Task =>
Among the records, how many lines carry the string "docs"? Give that number with nothing added.

-- Opening Marker --

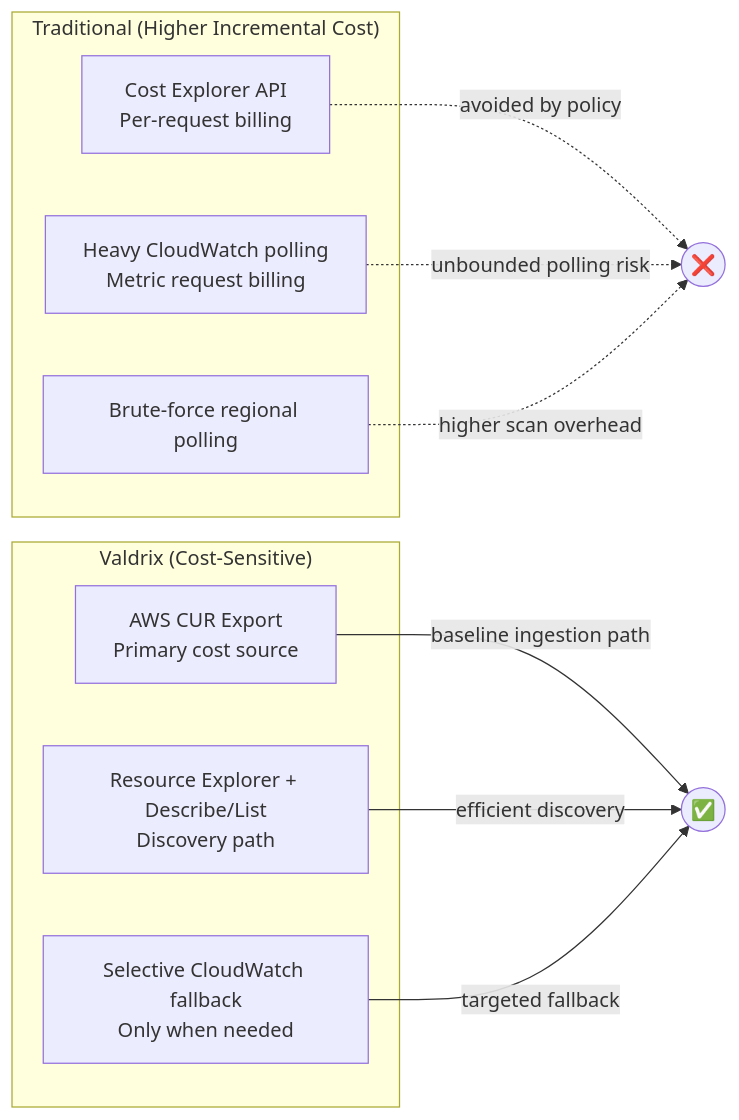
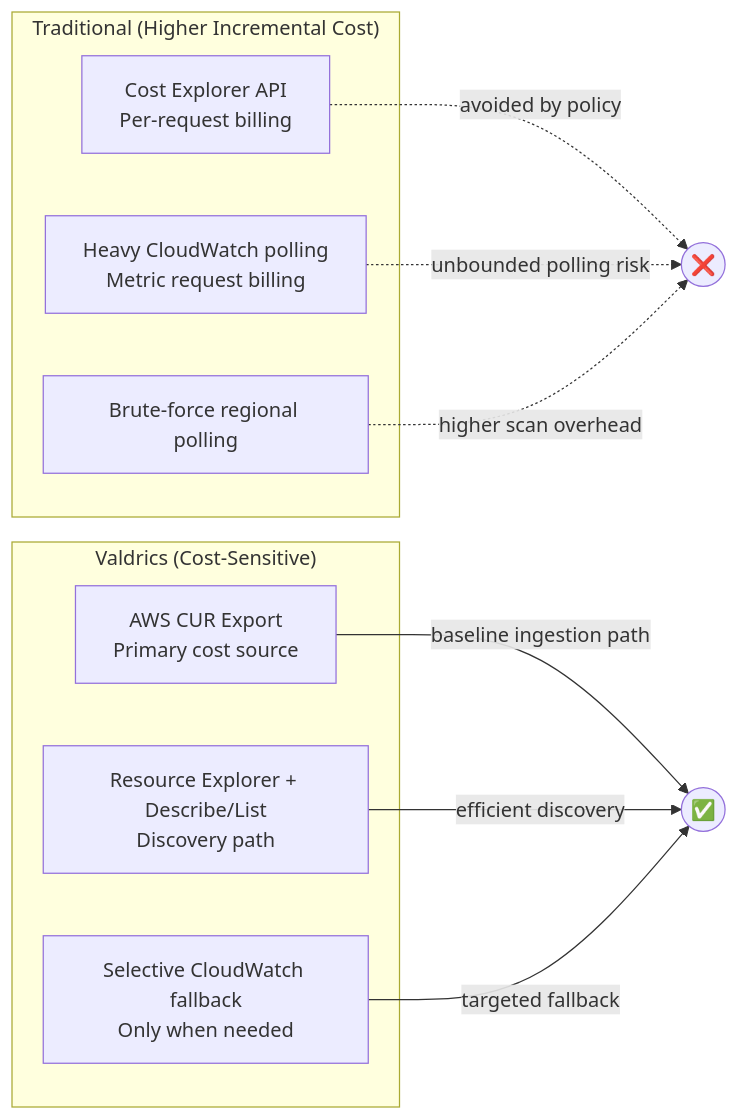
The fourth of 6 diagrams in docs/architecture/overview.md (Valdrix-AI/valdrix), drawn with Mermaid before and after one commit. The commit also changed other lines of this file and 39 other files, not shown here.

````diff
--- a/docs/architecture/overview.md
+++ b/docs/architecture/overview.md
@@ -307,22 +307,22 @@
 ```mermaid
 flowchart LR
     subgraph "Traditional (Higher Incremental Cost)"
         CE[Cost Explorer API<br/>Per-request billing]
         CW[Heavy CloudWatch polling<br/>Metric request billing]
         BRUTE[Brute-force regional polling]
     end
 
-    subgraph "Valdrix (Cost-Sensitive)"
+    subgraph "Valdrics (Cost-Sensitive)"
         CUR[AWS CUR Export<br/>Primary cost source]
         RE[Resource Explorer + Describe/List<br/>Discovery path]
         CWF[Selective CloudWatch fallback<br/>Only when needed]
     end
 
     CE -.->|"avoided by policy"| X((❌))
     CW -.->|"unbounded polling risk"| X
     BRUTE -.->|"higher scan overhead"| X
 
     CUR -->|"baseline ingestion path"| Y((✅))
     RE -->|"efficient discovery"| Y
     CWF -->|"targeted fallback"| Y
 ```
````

-- Closing Marker --

Task solution =>
3